In 1915 the Australian Commonwealth Shilling was produced at both the Royal Mint in London and the private mint of Heaton & Sons in Birmingham. This joint minting process was necessary as the Royal Mint had been refocused to assist with the war effort and the Australia had growing demands for more coins. The coins struck at the Heaton & Sons Mint featured a small 'H' mint-mark below the date on the reverse.
The 1915-H is the key date in the series and was produced with a mintage of only 500,000. The piece is quite scarce across all grades with only 29 examples graded by PCGS in total, the lowest figure in the series. Anyone seeking a mint-state example will struggle to find one for anything less than a small fortune.
The silver coin shortage in 1915 was caused during the transition from minting in Britain to Australia. Already short as the Royal Mint was unable to meet Australia's demand and the process of having dies created and shipped to Australia caused further delays. The issue was raised with the Federal treasurer with some suggesting the creation of a five-shilling note would alleviate pressure on the silver currency. The treasurer stated that the government had no intention to create such a note.

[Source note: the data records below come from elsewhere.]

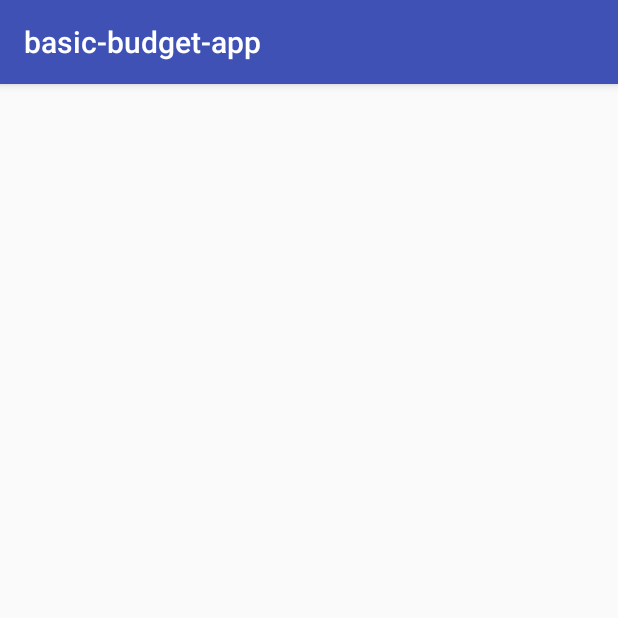
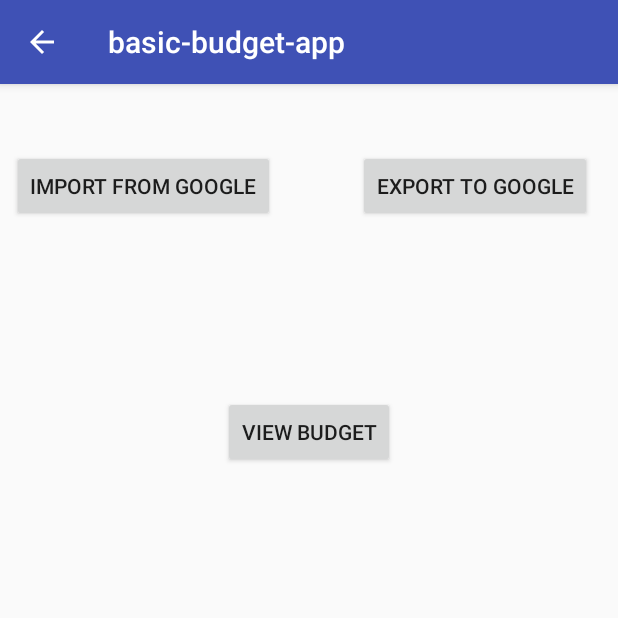
Before and after one commit to cprock/simpleBudgetApp, an Android app: the HomeScreen screen opened directly, with no data from a screen before it, on a phone screen of 412 x 824 dp, the top half of it. Run offline under Robolectric (Android 15) with nearby library versions, the phone set to English and light mode, and no system bars.

Commit message:
Added ViewBudget.java class and a button to go from HomeScreen to ViewBudget screen, in progress are the buttons to import from Google and export to Google (i.e. spreadsheets)

```diff
--- a/app/src/main/AndroidManifest.xml
+++ b/app/src/main/AndroidManifest.xml
@@ -23,7 +23,10 @@
                 <category android:name="android.intent.category.LAUNCHER" />
             </intent-filter>
         </activity>
-        <activity android:name=".HomeScreen"></activity>
+        <activity
+            android:name=".HomeScreen"
+            android:parentActivityName=".LoginActivity"></activity>
+        <activity android:name=".ViewBudget"></activity>
     </application>
 
 </manifest>
--- a/app/src/main/java/com/example/tanishka/basic_budget_app/HomeScreen.java
+++ b/app/src/main/java/com/example/tanishka/basic_budget_app/HomeScreen.java
@@ -1,13 +1,53 @@
 package com.example.tanishka.basic_budget_app;
 
+import android.content.Intent;
 import android.support.v7.app.AppCompatActivity;
 import android.os.Bundle;
+import android.view.View;
+import android.widget.Button;
+
 
 public class HomeScreen extends AppCompatActivity {
+
+    protected Button viewBudget; // to see what money is available to spend (i.e. not on bills)
+    protected Button fromGoogle; // import excel spreadsheet from Google drive
+    protected Button toGoogle; // export into an excel spreadsheet on Google drive
+
 
     @Override
     protected void onCreate(Bundle savedInstanceState) {
         super.onCreate(savedInstanceState);
         setContentView(R.layout.activity_home_screen);
+        Intent intent = getIntent();
+
+        viewBudget = (Button) findViewById(R.id.viewBudget);
+        viewBudget.setOnClickListener(new View.OnClickListener(){
+            public void onClick(View v) {
+                // call method to go to view budget screen
+                toViewBudget();
+            }
+        });
+
+        fromGoogle = (Button) findViewById(R.id.fromGoogle);
+        fromGoogle.setOnClickListener(new View.OnClickListener(){
+            public void onClick(View v){
+                // call method to go to import from Google
+            }
+        });
     }
+
+
+    // helper methods to build all intents for different screens
+    public void toViewBudget(){
+        // intent for view budget screen
+        Intent viewBudgetScreen = new Intent(this, ViewBudget.class);
+        startActivity(viewBudgetScreen);
+    }
+
+
+
+
+
+
+
 }
--- a/app/src/main/java/com/example/tanishka/basic_budget_app/LoginActivity.java
+++ b/app/src/main/java/com/example/tanishka/basic_budget_app/LoginActivity.java
@@ -89,6 +89,7 @@ public class LoginActivity extends AppCompatActivity implements LoaderCallbacks<
             @Override
             public void onClick(View view) {
                 attemptLogin();
+                goToHome(view);
             }
         });
 
@@ -353,10 +354,8 @@ public class LoginActivity extends AppCompatActivity implements LoaderCallbacks<
     /** Called when the user taps the login button */
     public void goToHome(View view) {
         Intent intent = new Intent(this, HomeScreen.class);
-        //EditText editText = (EditText) findViewById(R.id.editText);
-        //String message = editText.getText().toString();
-        //intent.putExtra(EXTRA_MESSAGE, message);
         startActivity(intent);
+        this.finish(); // this necessary?
 
 
 
--- a/app/src/main/res/layout/activity_home_screen.xml
+++ b/app/src/main/res/layout/activity_home_screen.xml
@@ -6,4 +6,51 @@
     android:layout_height="match_parent"
     tools:context="com.example.tanishka.basic_budget_app.HomeScreen">
 
+    <Button
+        android:id="@+id/viewBudget"
+        android:layout_width="wrap_content"
+        android:layout_height="wrap_content"
+        android:layout_marginBottom="8dp"
+        android:layout_marginEnd="8dp"
+        android:layout_marginStart="8dp"
+        android:layout_marginTop="208dp"
+        android:text="View Budget"
+        app:layout_constraintBottom_toBottomOf="parent"
+        app:layout_constraintEnd_toEndOf="parent"
+        app:layout_constraintHorizontal_bias="0.501"
+        app:layout_constraintStart_toStartOf="parent"
+        app:layout_constraintTop_toTopOf="parent"
+        app:layout_constraintVertical_bias="0.0" />
+
+    <Button
+        android:id="@+id/fromGoogle"
+        android:layout_width="wrap_content"
+        android:layout_height="wrap_content"
+        android:layout_marginBottom="8dp"
+        android:layout_marginEnd="8dp"
+        android:layout_marginStart="8dp"
+        android:layout_marginTop="8dp"
+        android:text="Import From Google"
+        app:layout_constraintBottom_toBottomOf="parent"
+        app:layout_constraintEnd_toEndOf="parent"
+        app:layout_constraintHorizontal_bias="0.0"
+        app:layout_constraintStart_toStartOf="parent"
+        app:layout_constraintTop_toTopOf="parent"
+        app:layout_constraintVertical_bias="0.051" />
+
+    <Button
+        android:id="@+id/toGoogle"
+        android:layout_width="wrap_content"
+        android:layout_height="wrap_content"
+        android:layout_marginBottom="8dp"
+        android:layout_marginEnd="8dp"
+        android:layout_marginStart="8dp"
+        android:layout_marginTop="8dp"
+        android:text="export to google"
+        app:layout_constraintBottom_toBottomOf="parent"
+        app:layout_constraintEnd_toEndOf="parent"
+        app:layout_constraintHorizontal_bias="0.962"
+        app:layout_constraintStart_toStartOf="parent"
+        app:layout_constraintTop_toTopOf="parent"
+        app:layout_constraintVertical_bias="0.051" />
 </android.support.constraint.ConstraintLayout>
```
Also changed, not shown: app/src/main/java/com/example/tanishka/basic_budget_app/ViewBudget.java (added, +15 -0 lines), app/src/main/res/layout/activity_view_budget.xml (added, +9 -0 lines).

MintageMintageMintageValues are in AUD and are retail price estimations based on past sales of coins certified by PCGS or NGC and as such values only related to such graded coins. Uncertified coins or coins graded by other services would likely be worth significantly less. For wholesale pricing please refer to the Red Sheet. While all attempts to ensure accurate pricing, data entry errors can occur and as such no warranty is expressed or implied as to the accuracy of any information published on this website. It is important to verify all published sales to ensure the accuracy of the pricing when making any purchase decision. Any personal information provided to us is protected by the Privacy Act 1988.